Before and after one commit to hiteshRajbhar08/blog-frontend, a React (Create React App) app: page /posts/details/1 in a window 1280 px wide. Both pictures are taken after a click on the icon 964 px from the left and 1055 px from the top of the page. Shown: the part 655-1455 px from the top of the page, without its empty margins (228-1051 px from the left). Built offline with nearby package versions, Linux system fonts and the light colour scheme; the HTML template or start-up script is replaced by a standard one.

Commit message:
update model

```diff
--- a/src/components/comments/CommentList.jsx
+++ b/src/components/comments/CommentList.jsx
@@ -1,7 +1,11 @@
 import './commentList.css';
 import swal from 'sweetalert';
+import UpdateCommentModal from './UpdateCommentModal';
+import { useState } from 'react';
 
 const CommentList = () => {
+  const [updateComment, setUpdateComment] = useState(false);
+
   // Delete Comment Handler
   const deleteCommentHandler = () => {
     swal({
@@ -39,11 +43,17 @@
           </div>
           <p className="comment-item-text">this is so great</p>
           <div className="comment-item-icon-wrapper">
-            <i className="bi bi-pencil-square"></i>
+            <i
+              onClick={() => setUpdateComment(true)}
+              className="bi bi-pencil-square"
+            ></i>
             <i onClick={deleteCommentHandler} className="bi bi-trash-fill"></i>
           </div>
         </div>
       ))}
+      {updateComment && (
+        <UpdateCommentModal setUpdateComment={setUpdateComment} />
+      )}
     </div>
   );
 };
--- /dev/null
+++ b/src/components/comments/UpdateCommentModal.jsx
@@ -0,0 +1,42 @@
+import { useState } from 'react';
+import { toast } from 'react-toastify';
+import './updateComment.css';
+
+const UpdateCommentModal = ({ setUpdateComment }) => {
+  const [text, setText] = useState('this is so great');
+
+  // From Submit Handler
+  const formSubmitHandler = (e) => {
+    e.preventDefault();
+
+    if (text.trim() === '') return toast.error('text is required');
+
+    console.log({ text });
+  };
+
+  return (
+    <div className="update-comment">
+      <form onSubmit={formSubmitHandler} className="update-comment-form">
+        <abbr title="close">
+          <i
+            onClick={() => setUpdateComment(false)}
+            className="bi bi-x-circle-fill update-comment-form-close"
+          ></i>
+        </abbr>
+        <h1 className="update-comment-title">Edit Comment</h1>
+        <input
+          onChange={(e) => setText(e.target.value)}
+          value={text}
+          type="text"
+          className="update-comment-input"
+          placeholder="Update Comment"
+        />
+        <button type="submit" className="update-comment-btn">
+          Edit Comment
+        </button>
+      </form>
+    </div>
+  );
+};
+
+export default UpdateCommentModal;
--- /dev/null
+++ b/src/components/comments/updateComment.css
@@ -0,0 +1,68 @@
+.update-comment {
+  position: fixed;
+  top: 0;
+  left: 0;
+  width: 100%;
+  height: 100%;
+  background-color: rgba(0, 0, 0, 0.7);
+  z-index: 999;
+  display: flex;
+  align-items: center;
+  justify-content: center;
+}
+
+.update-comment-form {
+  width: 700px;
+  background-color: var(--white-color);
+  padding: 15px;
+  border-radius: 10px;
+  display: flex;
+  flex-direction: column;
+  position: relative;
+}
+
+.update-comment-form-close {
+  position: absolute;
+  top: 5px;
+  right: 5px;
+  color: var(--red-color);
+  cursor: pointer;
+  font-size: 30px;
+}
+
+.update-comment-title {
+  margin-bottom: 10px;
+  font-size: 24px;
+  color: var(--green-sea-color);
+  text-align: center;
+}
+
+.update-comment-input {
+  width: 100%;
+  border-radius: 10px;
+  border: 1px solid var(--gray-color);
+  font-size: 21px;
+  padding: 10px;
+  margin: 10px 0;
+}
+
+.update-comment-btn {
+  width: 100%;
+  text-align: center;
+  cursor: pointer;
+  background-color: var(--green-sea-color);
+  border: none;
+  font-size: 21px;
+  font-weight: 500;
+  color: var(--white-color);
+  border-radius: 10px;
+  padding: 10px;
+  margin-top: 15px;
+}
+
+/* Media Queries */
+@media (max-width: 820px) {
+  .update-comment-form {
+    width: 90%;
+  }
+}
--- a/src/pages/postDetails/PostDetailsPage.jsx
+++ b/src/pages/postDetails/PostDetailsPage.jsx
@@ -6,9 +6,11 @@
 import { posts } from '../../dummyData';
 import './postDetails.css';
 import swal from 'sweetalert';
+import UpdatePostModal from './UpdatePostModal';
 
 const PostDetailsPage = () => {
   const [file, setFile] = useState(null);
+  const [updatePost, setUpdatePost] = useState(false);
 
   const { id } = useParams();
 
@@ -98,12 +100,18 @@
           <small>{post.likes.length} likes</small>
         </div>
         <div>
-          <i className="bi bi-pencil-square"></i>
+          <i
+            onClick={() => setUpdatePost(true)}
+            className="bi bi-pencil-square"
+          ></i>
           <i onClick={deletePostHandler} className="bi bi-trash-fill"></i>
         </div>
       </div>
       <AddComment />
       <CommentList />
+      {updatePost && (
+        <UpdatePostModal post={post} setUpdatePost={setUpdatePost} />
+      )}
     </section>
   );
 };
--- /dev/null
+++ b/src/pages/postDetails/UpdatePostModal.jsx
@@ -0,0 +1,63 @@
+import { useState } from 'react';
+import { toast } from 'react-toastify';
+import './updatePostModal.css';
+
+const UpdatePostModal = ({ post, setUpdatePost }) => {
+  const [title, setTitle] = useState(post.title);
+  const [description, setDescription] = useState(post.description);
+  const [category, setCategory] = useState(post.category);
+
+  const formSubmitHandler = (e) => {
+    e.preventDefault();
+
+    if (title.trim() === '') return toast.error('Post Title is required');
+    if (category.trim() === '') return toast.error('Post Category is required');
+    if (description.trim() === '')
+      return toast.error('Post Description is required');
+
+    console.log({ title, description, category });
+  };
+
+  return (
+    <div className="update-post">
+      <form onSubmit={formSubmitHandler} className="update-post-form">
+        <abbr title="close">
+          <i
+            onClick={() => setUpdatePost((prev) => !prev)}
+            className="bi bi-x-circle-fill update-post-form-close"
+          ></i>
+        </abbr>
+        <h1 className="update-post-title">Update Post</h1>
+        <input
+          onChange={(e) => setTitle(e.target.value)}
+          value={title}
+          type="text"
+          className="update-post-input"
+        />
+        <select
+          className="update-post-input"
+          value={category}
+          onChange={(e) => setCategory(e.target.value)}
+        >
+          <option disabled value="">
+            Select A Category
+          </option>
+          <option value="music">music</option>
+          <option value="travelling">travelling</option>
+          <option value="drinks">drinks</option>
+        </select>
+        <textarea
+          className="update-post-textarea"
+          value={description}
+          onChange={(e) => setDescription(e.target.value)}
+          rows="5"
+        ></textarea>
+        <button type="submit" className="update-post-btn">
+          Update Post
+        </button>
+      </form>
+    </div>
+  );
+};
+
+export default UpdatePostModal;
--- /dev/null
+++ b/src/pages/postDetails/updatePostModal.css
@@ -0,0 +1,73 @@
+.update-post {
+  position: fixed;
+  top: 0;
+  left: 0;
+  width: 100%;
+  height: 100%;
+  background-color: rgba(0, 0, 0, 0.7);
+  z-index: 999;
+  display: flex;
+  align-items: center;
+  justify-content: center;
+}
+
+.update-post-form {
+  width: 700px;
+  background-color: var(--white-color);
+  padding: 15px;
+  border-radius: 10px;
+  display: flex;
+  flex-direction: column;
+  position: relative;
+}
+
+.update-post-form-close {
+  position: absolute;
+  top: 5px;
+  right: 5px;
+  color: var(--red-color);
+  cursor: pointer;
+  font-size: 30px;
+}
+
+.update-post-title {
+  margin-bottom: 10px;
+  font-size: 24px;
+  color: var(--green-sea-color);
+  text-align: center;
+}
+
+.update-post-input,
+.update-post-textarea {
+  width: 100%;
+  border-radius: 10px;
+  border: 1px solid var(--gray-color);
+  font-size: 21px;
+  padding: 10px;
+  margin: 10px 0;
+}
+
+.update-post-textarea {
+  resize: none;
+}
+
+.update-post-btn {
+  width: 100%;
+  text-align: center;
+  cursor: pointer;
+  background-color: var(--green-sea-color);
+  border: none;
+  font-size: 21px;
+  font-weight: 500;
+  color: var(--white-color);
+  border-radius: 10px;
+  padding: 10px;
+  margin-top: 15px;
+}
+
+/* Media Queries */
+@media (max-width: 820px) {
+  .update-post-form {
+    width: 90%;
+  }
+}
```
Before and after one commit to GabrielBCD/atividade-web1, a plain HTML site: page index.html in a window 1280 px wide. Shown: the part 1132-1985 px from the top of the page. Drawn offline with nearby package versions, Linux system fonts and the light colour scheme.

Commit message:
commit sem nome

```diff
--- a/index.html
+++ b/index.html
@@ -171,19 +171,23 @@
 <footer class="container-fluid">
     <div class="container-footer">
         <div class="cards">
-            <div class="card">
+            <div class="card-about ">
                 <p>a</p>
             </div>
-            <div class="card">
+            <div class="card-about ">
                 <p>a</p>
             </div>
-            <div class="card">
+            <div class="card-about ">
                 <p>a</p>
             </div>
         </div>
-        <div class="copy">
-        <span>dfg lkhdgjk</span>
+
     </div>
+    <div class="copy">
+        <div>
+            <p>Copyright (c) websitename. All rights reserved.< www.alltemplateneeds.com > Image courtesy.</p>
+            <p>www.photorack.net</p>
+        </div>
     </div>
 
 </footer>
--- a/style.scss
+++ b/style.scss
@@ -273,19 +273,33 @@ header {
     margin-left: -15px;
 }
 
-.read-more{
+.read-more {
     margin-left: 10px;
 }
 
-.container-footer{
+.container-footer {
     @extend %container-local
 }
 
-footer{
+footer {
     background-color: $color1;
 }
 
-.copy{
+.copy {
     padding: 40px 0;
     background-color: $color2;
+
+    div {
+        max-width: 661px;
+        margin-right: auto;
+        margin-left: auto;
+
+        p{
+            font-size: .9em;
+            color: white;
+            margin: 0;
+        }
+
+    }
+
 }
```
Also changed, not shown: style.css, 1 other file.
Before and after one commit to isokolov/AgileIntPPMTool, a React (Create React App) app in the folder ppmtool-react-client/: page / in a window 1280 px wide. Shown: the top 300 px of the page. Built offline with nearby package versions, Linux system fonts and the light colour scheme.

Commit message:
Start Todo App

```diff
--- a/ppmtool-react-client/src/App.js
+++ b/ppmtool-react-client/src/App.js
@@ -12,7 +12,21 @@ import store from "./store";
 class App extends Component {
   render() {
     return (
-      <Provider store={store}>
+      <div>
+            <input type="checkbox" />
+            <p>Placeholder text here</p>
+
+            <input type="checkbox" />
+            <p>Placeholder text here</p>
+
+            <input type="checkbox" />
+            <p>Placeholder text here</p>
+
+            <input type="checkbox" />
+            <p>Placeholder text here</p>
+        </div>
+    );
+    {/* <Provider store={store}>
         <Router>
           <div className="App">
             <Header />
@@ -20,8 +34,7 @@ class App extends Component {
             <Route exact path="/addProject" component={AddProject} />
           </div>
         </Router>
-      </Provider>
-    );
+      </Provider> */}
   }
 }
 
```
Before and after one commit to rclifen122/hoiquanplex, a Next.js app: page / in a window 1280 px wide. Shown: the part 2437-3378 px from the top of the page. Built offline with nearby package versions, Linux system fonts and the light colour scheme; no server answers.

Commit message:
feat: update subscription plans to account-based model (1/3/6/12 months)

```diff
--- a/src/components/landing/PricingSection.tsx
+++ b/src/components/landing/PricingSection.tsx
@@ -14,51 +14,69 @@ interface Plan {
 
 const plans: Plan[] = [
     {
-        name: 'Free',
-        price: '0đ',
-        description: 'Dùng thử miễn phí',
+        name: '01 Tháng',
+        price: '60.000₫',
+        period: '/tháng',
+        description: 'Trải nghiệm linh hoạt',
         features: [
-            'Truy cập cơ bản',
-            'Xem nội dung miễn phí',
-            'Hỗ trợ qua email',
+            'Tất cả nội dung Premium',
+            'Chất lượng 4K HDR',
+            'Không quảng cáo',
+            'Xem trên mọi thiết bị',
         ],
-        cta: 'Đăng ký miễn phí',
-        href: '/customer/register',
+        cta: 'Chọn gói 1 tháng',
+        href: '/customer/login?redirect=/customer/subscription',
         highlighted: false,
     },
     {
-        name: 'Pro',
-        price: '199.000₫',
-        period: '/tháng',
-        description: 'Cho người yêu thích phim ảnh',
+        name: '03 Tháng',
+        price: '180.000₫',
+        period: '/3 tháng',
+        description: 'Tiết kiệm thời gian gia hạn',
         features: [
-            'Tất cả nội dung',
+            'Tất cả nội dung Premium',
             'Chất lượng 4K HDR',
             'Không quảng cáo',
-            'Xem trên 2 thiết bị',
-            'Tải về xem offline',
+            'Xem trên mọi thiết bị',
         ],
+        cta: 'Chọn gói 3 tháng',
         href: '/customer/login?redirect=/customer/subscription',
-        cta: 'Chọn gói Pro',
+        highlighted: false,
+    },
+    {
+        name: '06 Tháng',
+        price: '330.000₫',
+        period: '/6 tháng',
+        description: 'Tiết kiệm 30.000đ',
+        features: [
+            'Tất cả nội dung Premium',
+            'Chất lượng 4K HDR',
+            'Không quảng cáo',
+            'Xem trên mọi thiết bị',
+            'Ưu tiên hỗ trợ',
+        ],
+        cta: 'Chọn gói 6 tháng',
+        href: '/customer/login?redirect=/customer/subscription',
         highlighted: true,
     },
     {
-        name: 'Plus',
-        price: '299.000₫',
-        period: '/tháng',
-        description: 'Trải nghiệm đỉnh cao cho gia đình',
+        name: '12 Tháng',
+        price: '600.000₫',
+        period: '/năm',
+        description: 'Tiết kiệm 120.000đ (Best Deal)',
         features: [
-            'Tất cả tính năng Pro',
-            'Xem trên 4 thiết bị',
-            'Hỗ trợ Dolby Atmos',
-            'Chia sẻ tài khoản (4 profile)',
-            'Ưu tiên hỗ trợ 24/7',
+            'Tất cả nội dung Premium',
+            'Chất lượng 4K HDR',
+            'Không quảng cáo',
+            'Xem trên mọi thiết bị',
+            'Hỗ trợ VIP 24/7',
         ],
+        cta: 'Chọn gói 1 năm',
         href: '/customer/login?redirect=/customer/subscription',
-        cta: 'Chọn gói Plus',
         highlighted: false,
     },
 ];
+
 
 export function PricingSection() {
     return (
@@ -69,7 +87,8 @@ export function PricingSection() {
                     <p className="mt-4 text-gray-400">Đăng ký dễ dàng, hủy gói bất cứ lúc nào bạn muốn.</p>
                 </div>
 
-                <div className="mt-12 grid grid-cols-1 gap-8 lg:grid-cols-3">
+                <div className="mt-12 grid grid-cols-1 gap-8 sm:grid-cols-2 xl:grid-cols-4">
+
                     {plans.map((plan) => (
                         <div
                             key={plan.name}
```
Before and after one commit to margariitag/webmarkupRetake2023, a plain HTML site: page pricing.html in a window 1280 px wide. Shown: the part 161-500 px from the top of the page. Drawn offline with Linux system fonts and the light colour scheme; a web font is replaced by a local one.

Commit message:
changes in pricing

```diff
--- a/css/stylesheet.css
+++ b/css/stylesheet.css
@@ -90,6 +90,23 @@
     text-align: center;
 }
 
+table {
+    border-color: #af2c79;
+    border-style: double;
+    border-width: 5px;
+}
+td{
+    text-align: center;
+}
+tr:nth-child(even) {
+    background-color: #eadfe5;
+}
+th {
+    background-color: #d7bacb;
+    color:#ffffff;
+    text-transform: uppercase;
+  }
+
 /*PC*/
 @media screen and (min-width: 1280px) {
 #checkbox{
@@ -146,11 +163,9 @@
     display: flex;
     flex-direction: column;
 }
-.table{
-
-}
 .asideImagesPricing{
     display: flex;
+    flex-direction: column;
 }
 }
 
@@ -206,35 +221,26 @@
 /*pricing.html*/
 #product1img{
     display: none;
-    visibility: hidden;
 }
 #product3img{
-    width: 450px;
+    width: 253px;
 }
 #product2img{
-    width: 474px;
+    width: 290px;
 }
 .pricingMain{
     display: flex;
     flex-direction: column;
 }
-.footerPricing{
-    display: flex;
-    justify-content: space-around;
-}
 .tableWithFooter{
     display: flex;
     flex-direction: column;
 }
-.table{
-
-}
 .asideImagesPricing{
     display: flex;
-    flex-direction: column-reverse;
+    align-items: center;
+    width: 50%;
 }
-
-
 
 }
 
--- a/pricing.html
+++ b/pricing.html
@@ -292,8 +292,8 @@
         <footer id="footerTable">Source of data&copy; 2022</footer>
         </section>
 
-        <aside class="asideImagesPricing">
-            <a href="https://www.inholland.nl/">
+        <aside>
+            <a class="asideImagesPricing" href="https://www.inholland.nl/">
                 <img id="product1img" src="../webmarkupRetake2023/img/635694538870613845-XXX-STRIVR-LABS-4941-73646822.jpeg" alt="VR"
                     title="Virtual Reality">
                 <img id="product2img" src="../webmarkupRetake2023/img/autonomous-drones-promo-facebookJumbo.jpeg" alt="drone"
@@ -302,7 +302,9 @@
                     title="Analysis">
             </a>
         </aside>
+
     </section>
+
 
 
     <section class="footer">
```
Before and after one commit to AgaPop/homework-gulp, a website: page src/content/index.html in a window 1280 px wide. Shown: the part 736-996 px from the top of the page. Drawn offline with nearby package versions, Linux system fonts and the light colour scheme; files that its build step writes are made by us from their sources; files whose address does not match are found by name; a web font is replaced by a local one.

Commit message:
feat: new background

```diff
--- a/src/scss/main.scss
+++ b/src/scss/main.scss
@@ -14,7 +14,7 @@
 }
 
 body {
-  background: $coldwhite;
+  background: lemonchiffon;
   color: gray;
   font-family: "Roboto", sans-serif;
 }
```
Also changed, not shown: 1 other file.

───

What to produce. Where the string "local" shows up in the listing above, copy the line that holds it.

Task output.
     @extend %container-local
Before and after one commit to margariitag/webmarkupRetake2023, a plain HTML site: page pricing.html in a window 1280 px wide. Shown: the part 161-500 px from the top of the page. Drawn offline with Linux system fonts and the light colour scheme; a web font is replaced by a local one.
Before and after one commit to AgaPop/homework-gulp, a website: page src/content/index.html in a window 1280 px wide. Shown: the part 736-996 px from the top of the page. Drawn offline with nearby package versions, Linux system fonts and the light colour scheme; files that its build step writes are made by us from their sources; files whose address does not match are found by name; a web font is replaced by a local one.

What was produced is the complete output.